The bill reauthorizing the State Children's Health Insurance Program that the House of Representatives passed yesterday will extend health coverage to an additional 4 million lower-income kids over the next 4 1/2 years, bringing the total to 11 million. The Senate expects to take up a similar measure today, paving the way for Barack Obama to sign the bill soon after taking office.
The present bill is an important first step in making good on Obama's campaign pledge to cover all Americans. It allows states to waive the five-year waiting period for children of legal immigrants that has prevented an estimated half million from getting coverage. And the bill provides for $100 million in grants to encourage states to streamline and simplify outreach and enrollment. This is critical. Yearlong waiting periods and onerous documentation requirements have discouraged eligible kids from obtaining coverage in some states. "We need to get rid of barriers to getting enrolled and staying enrolled," says Susan Gates, general counsel for the Children's Defense Fund.
But there are still going to be roughly 5 million kids without health insurance once SCHIP passes, primarily those from families that make too much money to qualify for subsidized coverage. In many states, "too much" means anything over 200 percent of the federal poverty level, or roughly $40,000 for a family of four. Thirty percent of uninsured children come from such families, according to the Kaiser Family Foundation.

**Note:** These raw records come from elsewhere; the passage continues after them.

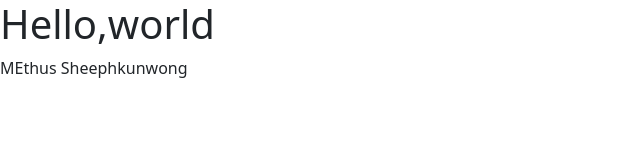
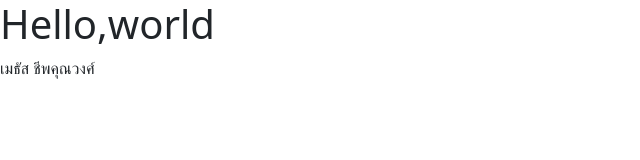
Before and after one commit to methus364/web_html, a plain HTML site: page index.html in a window 1280 px wide. Shown: the whole page, without its empty margins (0-640 px from the left). Drawn offline with nearby package versions, Linux system fonts and the light colour scheme.

Commit message:
2nd commit

```diff
--- a/index.html
+++ b/index.html
@@ -8,7 +8,7 @@
 </head>
 <body>
     <h1 class="">Hello,world</h1>
-    <p>MEthus Sheephkunwong</p>
+    <p>เมธัส ชีพคุณวงศ์</p>
 
     <script src="https://cdn.jsdelivr.net/npm/@popperjs/core@2.9.2/dist/umd/popper.min.js" integrity="sha384-IQsoLXl5PILFhosVNubq5LC7Qb9DXgDA9i+tQ8Zj3iwWAwPtgFTxbJ8NT4GN1R8p" crossorigin="anonymous"></script>
     <script src="https://cdn.jsdelivr.net/npm/bootstrap@5.0.2/dist/js/bootstrap.min.js" integrity="sha384-cVKIPhGWiC2Al4u+LWgxfKTRIcfu0JTxR+EQDz/bgldoEyl4H0zUF0QKbrJ0EcQF" crossorigin="anonymous"></script>
```
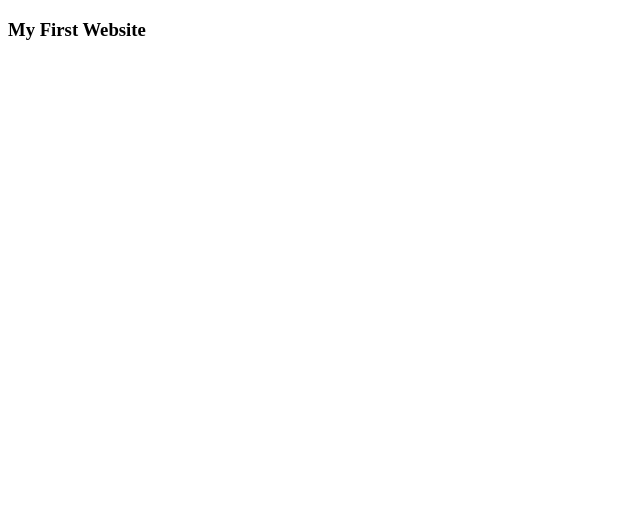
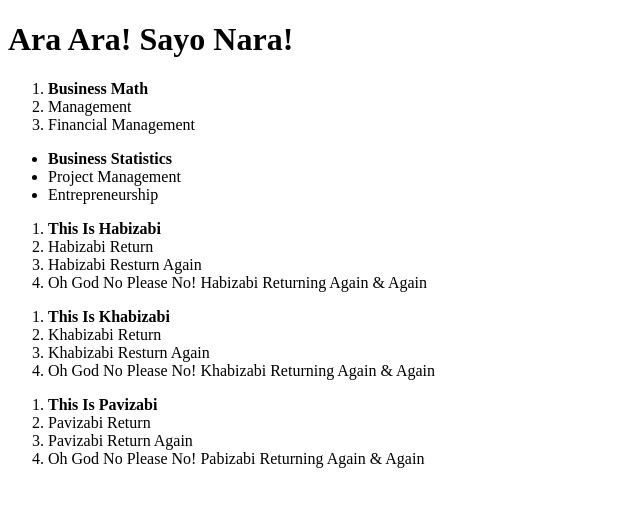
Before and after one commit to abdullabappy404/my-first-website, a plain HTML site: page index.html in a window 1280 px wide. Shown: the whole page, without its empty margins (0-640 px from the left). Drawn offline with Linux system fonts and the light colour scheme.

Commit message:
learned github

```diff
--- a/index.html
+++ b/index.html
@@ -4,8 +4,46 @@
     <meta charset="UTF-8">
     <meta name="viewport" content="width=device-width, initial-scale=1.0">
     <title>Document</title>
+
+    <H1>Ara Ara! Sayo Nara!</H1>
 </head>
 <body>
-    <H3>My First Website</H3>
+    <ol>
+        <li><b> Business Math</b></li>
+        <li>Management</li>
+        <li id="valo">Financial Management</li>
+    </ol>
+
+    <ul>
+        <li><b> Business Statistics</b></li>
+        <li>Project Management</li>
+        <li id="murgi">Entrepreneurship</li>
+    </ul>
+         <div class="uou">
+    <ol>
+        <li ><b>This Is Habizabi</b></li>
+        <li class="Yo">Habizabi Return</li>
+        <li class="Yo">Habizabi Resturn Again</li>
+        <li>Oh God No Please No! <span class="Yo">Habizabi Returning</span> Again & Again</li>
+    </ol>
+         </div>
+
+         <div class="uou">
+    <ol>
+        <li ><b>This Is Khabizabi</b></li>
+        <li class="Yo">Khabizabi Return</li>
+        <li class="Yo">Khabizabi Resturn Again</li>
+        <li>Oh God No Please No! <span class="Yo">Khabizabi Returning</span> Again & Again</li>
+    </ol>
+        </div>
+
+         <div class="uou">
+    <ol>
+         <li ><b>This Is Pavizabi</b></li>
+         <li class="Yo">Pavizabi Return</li>
+         <li class="Yo">Pavizabi Return Again</li>
+         <li>Oh God No Please No! <span class="Yo">Pabizabi Returning</span> Again & Again</li>
+    </ol>
+        </div>
 </body>
 </html>
```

In a statement following the vote, Obama said, "In this moment of crisis, ensuring that every child in America has access to affordable healthcare is not just good economic policy but a moral obligation we hold as parents and citizens." True enough, but it's not clear how the remaining 5 million uninsured kids will get access to affordable healthcare. There's this: As the faltering economy causes more people to lose their jobs and their health insurance, their incomes may plummet to levels where they have the dubious good fortune of qualifying for SCHIP or other programs. And proposals that would make it easier for laid-off workers to hang on to their former employer's health benefits under federal COBRA law would help, too. Word is that the stimulus plan may include this. But the safety net isn't going to catch everyone who needs help. In the end, achieving universal coverage for all kids will probably still require a mandate that children have insurance, many experts agree. Obama has said he supports this. But we'll leave that politically combustible topic for another day.